On this recording the grand piano is the focal point, it is the first commercially released CD that presents Haydn's well-known and widely appreciated trios Hob. XV:27-29 on a piano almost identical to the now lost Longman & Broderip grand piano.
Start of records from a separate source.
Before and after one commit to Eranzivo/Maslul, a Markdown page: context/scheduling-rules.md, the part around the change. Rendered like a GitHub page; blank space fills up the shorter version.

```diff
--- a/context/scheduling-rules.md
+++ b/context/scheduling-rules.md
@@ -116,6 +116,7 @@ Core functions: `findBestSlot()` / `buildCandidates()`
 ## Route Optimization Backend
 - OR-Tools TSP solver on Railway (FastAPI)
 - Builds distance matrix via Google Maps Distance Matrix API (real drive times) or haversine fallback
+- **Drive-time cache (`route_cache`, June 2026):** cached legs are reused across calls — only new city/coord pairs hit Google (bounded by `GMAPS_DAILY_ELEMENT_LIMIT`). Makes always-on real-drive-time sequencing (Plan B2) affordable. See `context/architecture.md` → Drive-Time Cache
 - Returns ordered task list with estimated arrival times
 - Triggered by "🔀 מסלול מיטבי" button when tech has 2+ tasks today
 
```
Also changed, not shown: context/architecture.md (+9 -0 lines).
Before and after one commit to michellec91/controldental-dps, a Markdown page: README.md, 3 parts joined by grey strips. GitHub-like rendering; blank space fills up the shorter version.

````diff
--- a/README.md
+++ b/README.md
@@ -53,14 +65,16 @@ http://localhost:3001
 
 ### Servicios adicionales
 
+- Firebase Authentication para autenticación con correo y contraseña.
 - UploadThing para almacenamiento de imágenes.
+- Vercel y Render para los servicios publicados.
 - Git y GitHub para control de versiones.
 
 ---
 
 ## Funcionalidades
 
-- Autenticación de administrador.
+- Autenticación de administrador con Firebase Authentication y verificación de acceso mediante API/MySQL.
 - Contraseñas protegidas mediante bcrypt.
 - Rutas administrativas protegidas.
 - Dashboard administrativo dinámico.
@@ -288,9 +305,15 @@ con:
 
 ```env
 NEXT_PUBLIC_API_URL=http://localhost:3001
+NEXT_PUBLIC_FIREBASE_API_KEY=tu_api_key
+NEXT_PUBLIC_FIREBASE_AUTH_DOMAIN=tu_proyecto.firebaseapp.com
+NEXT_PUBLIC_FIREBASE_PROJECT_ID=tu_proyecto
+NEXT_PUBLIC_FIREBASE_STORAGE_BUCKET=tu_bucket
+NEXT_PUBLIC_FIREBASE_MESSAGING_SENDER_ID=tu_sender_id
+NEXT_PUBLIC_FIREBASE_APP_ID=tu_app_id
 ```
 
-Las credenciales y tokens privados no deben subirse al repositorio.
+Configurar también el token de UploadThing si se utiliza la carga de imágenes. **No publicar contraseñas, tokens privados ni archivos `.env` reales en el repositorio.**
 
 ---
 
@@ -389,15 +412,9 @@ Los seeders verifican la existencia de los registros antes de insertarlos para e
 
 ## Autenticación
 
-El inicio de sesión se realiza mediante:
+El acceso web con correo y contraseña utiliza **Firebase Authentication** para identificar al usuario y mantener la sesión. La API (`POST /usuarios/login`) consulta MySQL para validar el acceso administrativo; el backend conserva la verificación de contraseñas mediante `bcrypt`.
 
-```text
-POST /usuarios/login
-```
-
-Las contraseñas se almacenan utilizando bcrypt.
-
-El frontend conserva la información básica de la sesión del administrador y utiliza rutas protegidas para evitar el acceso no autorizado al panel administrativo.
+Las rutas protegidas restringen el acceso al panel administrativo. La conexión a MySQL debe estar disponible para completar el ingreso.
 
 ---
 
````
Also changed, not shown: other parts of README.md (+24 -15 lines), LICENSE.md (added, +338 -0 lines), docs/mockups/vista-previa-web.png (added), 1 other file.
Haydn allowed himself to be inspired by the English piano, which, in comparison with its Viennese counterpart, resonated longer, continued to ring through its inefficient dampers, and produced more homogeneous, thicker sounds. In his trios Hob. XV:27-29 Haydn combined novel pianistic effects with equally striking coloristic ones in the strings. From a modern perspective, we like to call the result 'romantic'. Back in 1795, however, it was first and foremost 'English'. Trio Galatea (2000) is dedicated to the neglected repertory of the 18th-century accompanied keyboard sonata. The press praises their concerts as being ''such fun,'' with a sound ''like liquid velvet.'' They note a ''penetrating loveliness...the beautifully shaped lyricism, the supple rhythmic energy, the superb unity of the players, the sophistication of the playing, the grace, the zest... the effect was unforgettable.''